For example, cybersmarties.com is a social network designed exclusively for primary-school children in Ireland. Users are authenticated as real children via their school. The network is designed to teach positive online behaviour for life, focusing on self-esteem and empathy. If the tech industry were really taking its responsibilities in this area seriously, it would be investing in similar initiatives that do not just teach children how to react to cyberbullying, but do more to discourage it in the first place.

But there is perhaps little point in teaching children positive behaviour if, as adults, we are unwilling to model it ourselves. This is why Prince Harry is to be commended for speaking out against the harassment and bullying directed at Meghan Markle. We all have a responsibility to call out toxic bullying wherever it exists.

“Is it kind?” Out of respect to Felix Alexander and other victims who have lost their lives to bullying, we should endeavour to ask ourselves this question before we post anything online.

Source: https://www.theguardian.com/commentisfree/2016/nov/13/observer-view-on-cyberbullying

In 2017 I will begin to offer programs around Mental Health ~ 4 Teens and Women… after my book release “Your Life Matters”.  Connect with me to learn more HERE

Grab your Free E-Book Now

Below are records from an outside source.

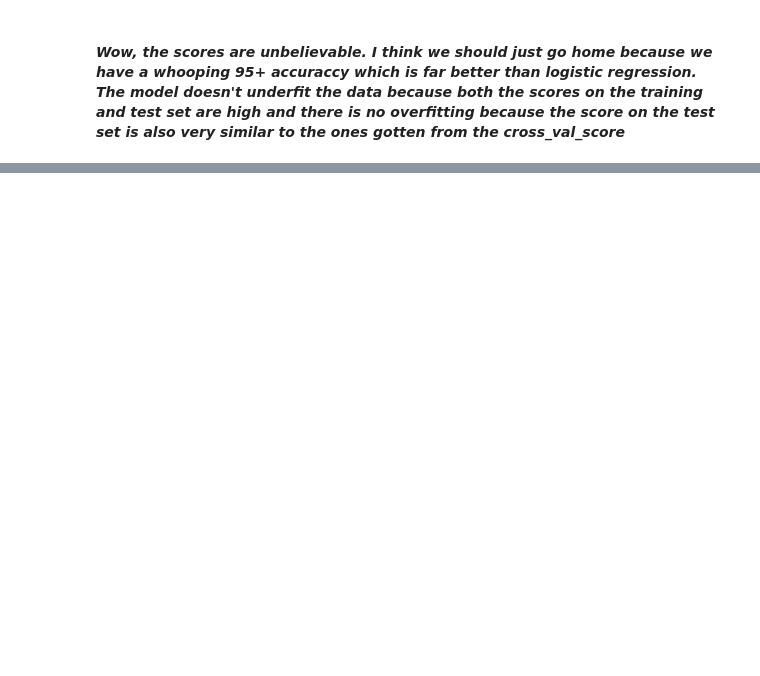
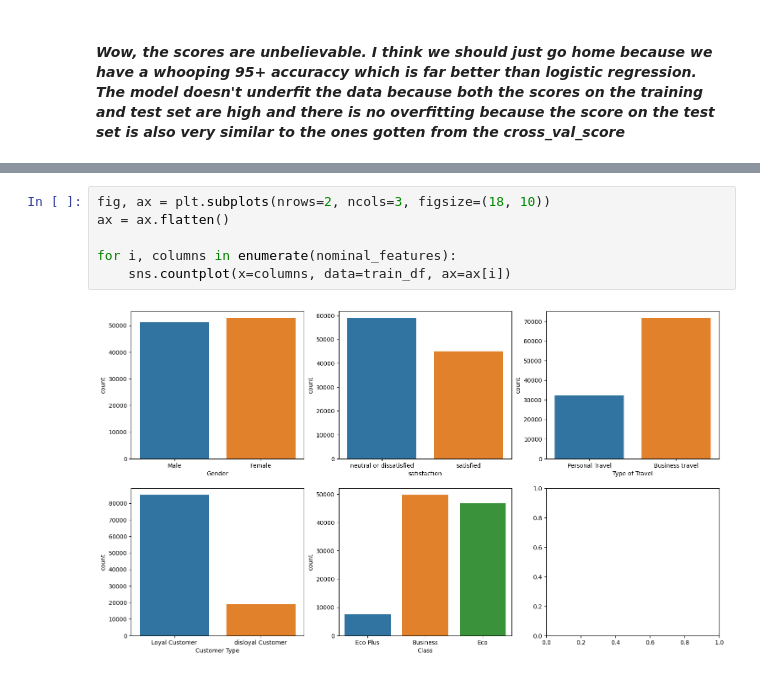
Before and after one commit to adebola-duf/Airline-Passenger-Satisfaction, a Jupyter notebook: main.ipynb, the cells around one changed output, grey strips where cells are left out. Drawn from its saved outputs; the diff is of its cells as text; blank space fills up the shorter version.

```diff
--- a/main.ipynb
+++ b/main.ipynb
@@ -341,0 +633,8 @@ LogisticRegression MSE on test set: 0.04133583561907512
+# %%
+fig, ax = plt.subplots(nrows=2, ncols=3, figsize=(18, 10))
+ax = ax.flatten()
+
+for i, columns in enumerate(nominal_features):
+    sns.countplot(x=columns, data=train_df, ax=ax[i])
+# %% [output]
+[figure, added]
```
Also changed, not shown: parts of 128 cells of this notebook.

and Learn How to use Carb Cycling for Fat Loss!

 

 

Join our mailing list to receive my free Carb Cycling for Fat Loss Ebook.

You have Successfully Subscribed!

Share This